It’s a truly stunning location with a host of unique attractions. The heart and soul of Eden – and its history – is Twofold Bay. It was home to shore-based whaling stations and Old Tom, the legendary killer whale whose story can be learned at the Eden Killer Whale Museum.
It was the centre of operations for entrepreneur and pioneer Benjamin Boyd who built Boyd’s Tower, Boydtown and the Seahorse Inn as part of an extraordinary empire, before the vision crumbled.
Visit Davidson Whaling Station, and feel yourself gripped by the adventure and danger that were part of life in this isolated coastal town in days gone by.
Eden is very much a town where olden days and modern times cross over. It’s a town whose history was bound up with timber cutting – and still is. Where hunters came in search of the world’s largest mammals – and still do. Nowadays, though, they come armed with cameras, not spears and harpoons, but they are just as richly rewarded.
This still is a working port, so drive down in the early morning and watch ‘those who go down to the sea in ships’ bring home their catch. Chances are you will catch a glimpse of your dinner before it meets your plate! You’ll probably never eat fresher.
If you hanker for even more tranquillity than offered by Eden, Wonboyn could be is the answer. Tucked between Ben Boyd National Park and Nadgee Nature Reserve, it empties into the stunning Disaster Bay.
Nearby Nadgee Nature Reserve is one of a handful of truly natural world wilderness areas. If you have children with you, the National Parks and Wildlife Service offer a range of school holidays so they can learn to appreciate how special it is.
Eden on the Sapphire Coast, it’s beautifully uncivilised.
Killers in Eden Documentary
Eden is a region rich in spectacular, natural beauty. Think secluded beaches, serene lakes and verdant rainforest. But perhaps one of the coast’s most intriguing historical marine inhabitants was the orca, or as it’s widely known, the killer whale.

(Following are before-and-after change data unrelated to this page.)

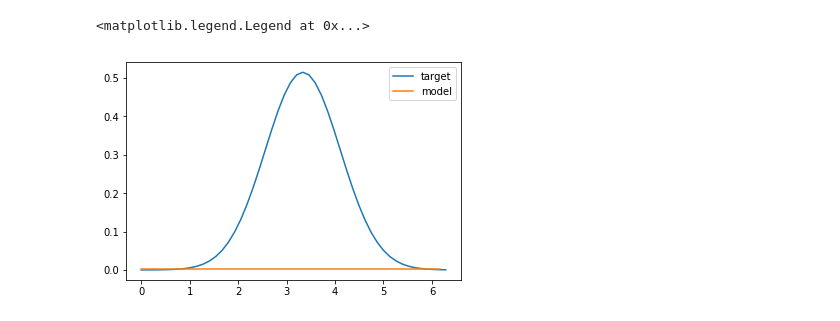
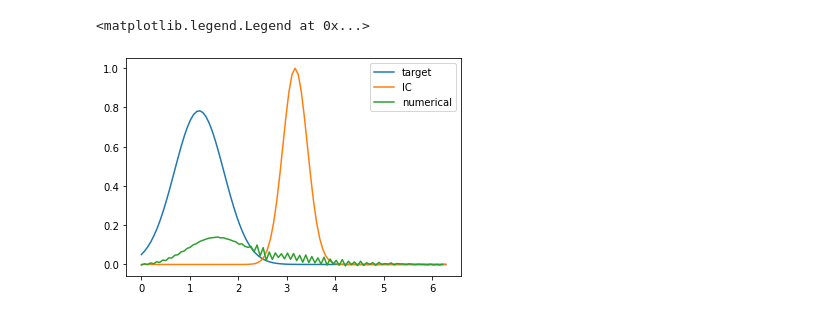
Before and after one commit to nomahen/FokkerPlanck, a Jupyter notebook: fp2D_full.ipynb, the cells around one changed output. Cells and saved outputs as stored; diff of their text form; code cells hidden in the pictures.

```diff
--- a/fp2D_full.ipynb
+++ b/fp2D_full.ipynb
@@ -298,8 +734,22 @@ plt.plot
+# %%
+resolution = 100
+N = resolution
+x_a = np.linspace(0,2*np.pi,N)
+gamma = 1
+D = 0.3
+mu = gamma * x_a
+ou_IC = signal.unit_impulse(N,idx)
+def ornstein_uhlenbeck_sol(gamma,D,mu,t,x,x0):
+    a = np.sqrt(gamma/(2*np.pi*D*(1-np.exp(-2*gamma*(t)))))
+    b = np.exp(-1*(gamma*(x-np.exp(-gamma*t)*x0)**2)/(2*D*(1-np.exp(-2*gamma*t))))
+    return a * b
+target_ou = ornstein_uhlenbeck_sol(gamma,D,mu,tmax,x_a,x0)
 # %%
-plt.plot(x_a,target,label='target')
-#plt.plot(x_a,Wiener_IC)
-plt.plot(x[:,0],p.data[:,20],label='model')
+plt.plot(x_a,target_ou,label='target')
+
+plt.plot(x_a,IC,label='IC')
+plt.plot(x[:,0],p.data[:,40],label='numerical')
 plt.legend()
 # %% [output]
 <matplotlib.legend.Legend at 0x...>
-[figure, old version]
+[figure, new version]
```
Also changed, not shown: parts of 31 cells of this notebook, 2 other files.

Incredibly, Eden’s Twofold Bay is the only place – worldwide – where there has been documented evidence of orcas working in co-operation with man to hunt smaller whales. The orcas herded the whales into the bay and even into particular whaling stations. They would then alert whalers of their arrival by splashing and flop tailing. The orcas would also herd whales onto the beach, where they were an important food source for the local Indigenous people.
Watch the ABC documentary here.